The day Reagan was shot, as remembered by reporter: 'It was chaotic'

On March 30, 1981, President Ronald Reagan was shot and seriously injured outside a Washington, D.C., hotel, along with three other people.

Jackson Bain was a news anchor for WTTG-TV, now FOX 5 DC, and quickly arrived on the scene after the shooting. He said it was one of the most confusing days in his lengthy journalism career.

"It was just amazingly confusing, because there was so much complete misinformation," he told LiveNOW & Then. "It was chaotic. And of course, there were limits to anything we could do."

As confusing as the day was, Bain said he did his best to gather information and inform the public while looking out for his own safety.


American politician US President Ronald Reagan (1911 - 2004) smiles and waves as he leaves the Washington Hilton Hotel, Washington DC, March 30, 1981. (Photo by © CORBIS/Corbis via Getty Images)

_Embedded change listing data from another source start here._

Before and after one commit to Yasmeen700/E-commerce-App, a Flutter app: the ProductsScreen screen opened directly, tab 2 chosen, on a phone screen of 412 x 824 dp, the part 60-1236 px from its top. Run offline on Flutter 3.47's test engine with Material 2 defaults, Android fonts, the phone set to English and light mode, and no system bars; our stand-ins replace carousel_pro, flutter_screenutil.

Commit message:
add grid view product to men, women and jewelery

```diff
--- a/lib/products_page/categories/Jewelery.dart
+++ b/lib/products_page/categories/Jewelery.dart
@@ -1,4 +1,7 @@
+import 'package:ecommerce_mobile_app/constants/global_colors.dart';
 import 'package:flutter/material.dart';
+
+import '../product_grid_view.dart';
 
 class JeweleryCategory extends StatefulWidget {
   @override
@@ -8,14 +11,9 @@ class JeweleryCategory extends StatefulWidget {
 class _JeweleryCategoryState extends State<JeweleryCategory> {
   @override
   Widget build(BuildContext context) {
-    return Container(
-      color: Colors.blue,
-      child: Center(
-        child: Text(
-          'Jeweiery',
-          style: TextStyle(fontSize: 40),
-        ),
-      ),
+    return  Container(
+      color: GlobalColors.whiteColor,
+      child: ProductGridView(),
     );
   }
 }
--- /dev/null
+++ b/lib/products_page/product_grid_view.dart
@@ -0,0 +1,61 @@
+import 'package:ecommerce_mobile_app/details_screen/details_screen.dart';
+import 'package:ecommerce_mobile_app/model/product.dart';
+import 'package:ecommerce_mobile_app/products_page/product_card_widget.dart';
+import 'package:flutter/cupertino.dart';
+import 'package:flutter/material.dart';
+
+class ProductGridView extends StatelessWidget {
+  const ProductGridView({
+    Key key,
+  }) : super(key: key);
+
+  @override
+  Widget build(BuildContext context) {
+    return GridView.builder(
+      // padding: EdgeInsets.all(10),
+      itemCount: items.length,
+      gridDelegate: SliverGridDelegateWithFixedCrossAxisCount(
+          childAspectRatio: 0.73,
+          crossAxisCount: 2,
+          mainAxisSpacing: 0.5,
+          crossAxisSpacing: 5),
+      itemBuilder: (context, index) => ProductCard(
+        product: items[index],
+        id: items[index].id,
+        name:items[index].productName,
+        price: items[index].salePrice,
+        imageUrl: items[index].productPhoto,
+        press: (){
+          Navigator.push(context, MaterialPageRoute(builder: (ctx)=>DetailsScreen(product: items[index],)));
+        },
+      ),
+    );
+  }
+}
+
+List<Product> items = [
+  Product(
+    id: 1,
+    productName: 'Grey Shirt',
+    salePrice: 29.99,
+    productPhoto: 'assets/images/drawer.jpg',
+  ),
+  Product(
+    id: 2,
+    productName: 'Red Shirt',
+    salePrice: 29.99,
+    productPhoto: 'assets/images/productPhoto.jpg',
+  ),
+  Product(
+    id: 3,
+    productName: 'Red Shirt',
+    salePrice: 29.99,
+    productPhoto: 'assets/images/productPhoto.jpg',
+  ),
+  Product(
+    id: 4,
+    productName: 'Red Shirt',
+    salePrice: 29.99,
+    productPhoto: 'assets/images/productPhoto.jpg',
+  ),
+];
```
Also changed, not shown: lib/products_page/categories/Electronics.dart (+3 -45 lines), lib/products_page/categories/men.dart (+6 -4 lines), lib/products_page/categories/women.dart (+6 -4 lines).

"There was not really any live coverage from the scene," he explained. "It was all on tape."

Bain said at first, it was unclear if Reagan had even been shot.

"It was no indication that he had been shot," he continued. "What we knew was Jim Brady had been shot."


File: Armed Secret Service agents and journalists around White House Press Secretary James Brady outside the Washington Hilton Hotel, Washington DC, March 30, 1981. (Photo by Dirck Halstead/Getty Images)

Brady, the White House press secretary, suffered a bullet wound to his head in the assassination attempt. Although he returned to the White House only briefly, he was allowed to keep the title of presidential press secretary and his White House salary until Reagan left office in January 1989.

Brady spent much of the rest of his life in a wheelchair and died in 2014 at a retirement community in Virginia, where he lived with his wife.

The man who shot Reagan, John Hinckley, was found not guilty by reason of insanity in the shooting and spent decades in a mental hospital before being released in 2022.

Hinckley previously said he feels sorry for all the lives his actions affected.


John Hinckley, Jr. mugshot in on March 30, 1981. (Photo courtesy Bureau of Prisons/Getty Images)

However, Bain feels bothered that Hinckley is out.

"He shot the president of the United States, and Reagan could have died," Bain noted.

RELATED: Attempted Reagan assassin John Hinckley to get unconditional release, judge confirms

Bain said since the shooting, there have been changes such as tighter Secret Service surrounding a president, especially when he’s exposed to the public when walking from a building to a vehicle.

Bain said as devastating as Reagan’s assassination attempt was to the country, it was the former president’s recovery that brought back hope and healing.

"He was playing a hero as if he's on TV, but he's really not on TV," Bain added.

"He said to the doctors when he got in there [the hospital], ‘I hope you're all Republicans’ as he went into surgery," Bain continued. "The doctor in charge that day said, ‘Sir, today we are all Republicans.’"

Reagan died in 2004 at his home in California. He was 93 years old and had been suffering from Alzheimer's disease.

The Associated Press contributed to this report. This story was reported from Los Angeles.